Castilla la Mancha
If you're a literature buff anxious to channel your inner Don Quijote or a history lover looking to explore on of Spain's most historically prominant regions, Castilla la Mancha is the place for you. Here, Miguel de Cervantes Saavedra's unforgettable literary icon valiently battled windmills and traversed the parched lands of Spain's interior plateau in a quest to save his beloved Dulcinea del Toboso
Castilla la Mancha bears endless vestiges of its past. Set in a landscape of olive groves and sun-baked land, Roman ruins rub shoulders with medieval fortresses, traditional towns and emblematic cities like Toledo and Cuenca. Judging by parched landscape of La Mancha - which is commonly thought to derive from the Arabic "ma-ansha," meaning "no water" - it's not hard to figure out that summers here are pretty toasty. However, Castilla la Mancha's scenic mountain ranges provide the perfect refuge from the searing summer sun.

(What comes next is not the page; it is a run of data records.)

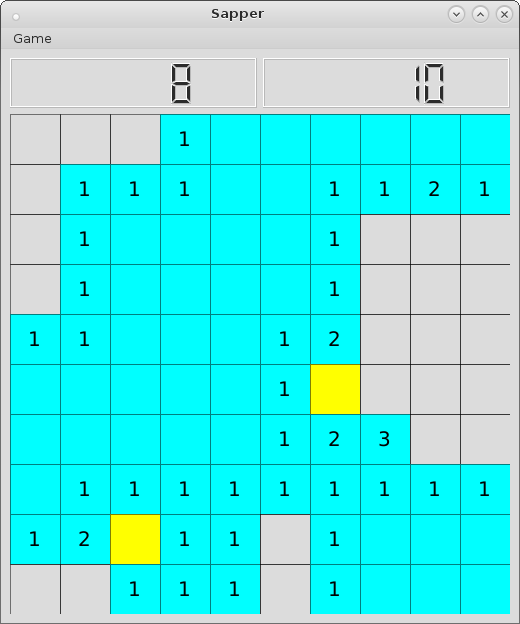
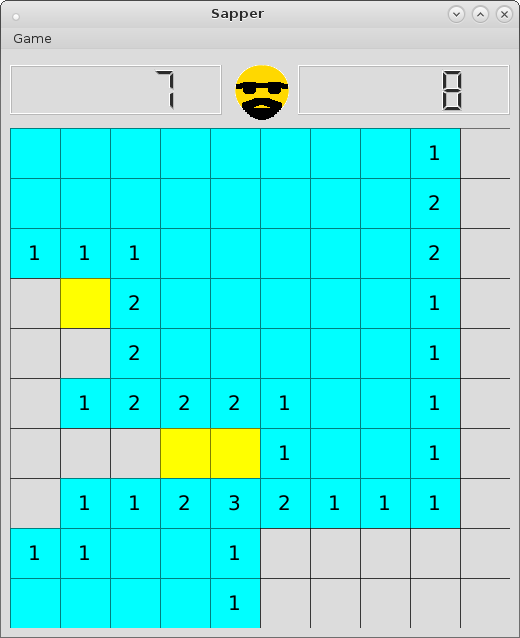
Smiles added

diff --git a/src/SapperWidget.cpp b/src/SapperWidget.cpp
@@ -4,6 +4,8 @@
 #include <QMenu>
 #include <QAction>
 
+#include <QPixmap>
+
 #include <QTimer>
 
 #include <QVBoxLayout>
@@ -41,6 +43,14 @@ SapperWidget::SapperWidget(Sapper * sapper, QWidget *parent) :
                 flagsEstimationLcd->setFixedHeight(50);
             }
             {
+                smileLabel = new QLabel;
+                QPixmap picture(":/icons/icons/smile-template.png");
+                smileLabel->setPixmap(picture);
+                smileLabel->setFixedSize(QSize(picture.width(),
+                                               picture.height()));
+                heapLayout->addWidget(smileLabel);
+            }
+            {
                 timerLcd = new QLCDNumber;
                 heapLayout->addWidget(timerLcd);
                 timerLcd->setFixedHeight(50);
@@ -59,6 +69,10 @@ SapperWidget::SapperWidget(Sapper * sapper, QWidget *parent) :
 void SapperWidget::bombed()
 {
     QMessageBox::critical(0, "You lose", "You lose");
+    QPixmap picture(":/icons/icons/smile-sad.png");
+    smileLabel->setPixmap(picture);
+    smileLabel->setFixedSize(QSize(picture.width(),
+                                   picture.height()));
 }
 
 void SapperWidget::win()
@@ -66,10 +80,23 @@ void SapperWidget::win()
     QMessageBox::about(0, "You win!", "You win!");
     ChampionsTable table("Ilya Yunkin", "Sapper", 5, false);
     table.setResult(sapper->getTimeSeconds());
+
+    QPixmap picture(":/icons/icons/smile-happy.png");
+    smileLabel->setPixmap(picture);
+    smileLabel->setFixedSize(QSize(picture.width(),
+                                   picture.height()));
 }
 
 void SapperWidget::update()
 {
     flagsEstimationLcd->display(sapper->getEstimatedFlags());
     timerLcd->display(sapper->getTimeSeconds());
+}
+
+void SapperWidget::restartSlot()
+{
+    QPixmap picture(":/icons/icons/smile-template.png");
+    smileLabel->setPixmap(picture);
+    smileLabel->setFixedSize(QSize(picture.width(),
+                                   picture.height()));
 }

diff --git a/src/SapperWidget.h b/src/SapperWidget.h
@@ -3,6 +3,7 @@
 
 #include <QMainWindow>
 #include <QLCDNumber>
+#include <QLabel>
 
 #include "Sapper.h"
 
@@ -14,6 +15,7 @@ class SapperWidget : public QMainWindow
     long timeSeconds;
     QLCDNumber *flagsEstimationLcd;
     QLCDNumber *timerLcd;
+    QLabel *smileLabel;
 
 public:
     explicit SapperWidget(Sapper *sapper, QWidget *parent = 0);
@@ -27,6 +29,7 @@ private slots:
     void win();
 
     void update();
+    void restartSlot();
 };
 
 #endif // SAPPERWIDGET_H

diff --git a/README.md b/README.md
@@ -5,3 +5,4 @@ Classical Minesweeper game.
 
 ![](https://github.com/ilyayunkin/Sapper/blob/master/Screenshots/Screenshot-Sapper.png)
 ![](https://github.com/ilyayunkin/Sapper/blob/master/Screenshots/Screenshot-Sapper-1.png)
+![](https://github.com/ilyayunkin/Sapper/blob/master/Screenshots/Screenshot-Sapper-2.png)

Extremadura is an interesting case in that it remains far off the proverbial tourist trail, yet serves as a microcosm of everything that makes Spain so fascinating. The extremely diverse region boasts sweeping hills and valleys, wooded sierras, endless rivers and creeks, jaw-dropping gorges and pastures stretching as far as the eye can see. It's the perfect opportunity to step off the beaten trail, distance yoursel from Spain's more tourist-laden towns and discover a beautiful, diverse and interesting region of Spian.
Tucked into valleys, perched upon mountain tops and dotting the countryside are old, picturesque towns and villages still soaking in an unmistakably medieval atmosphere. Church towers and castles stand out in the quaint towns in living photographs of the past. Plus, the region has one particular claim to fame: ham. The mountainous stretches around Extremadura's fringes yield the famous "jamón de bellota," a cured ham made from pigs on an acorn-only diet.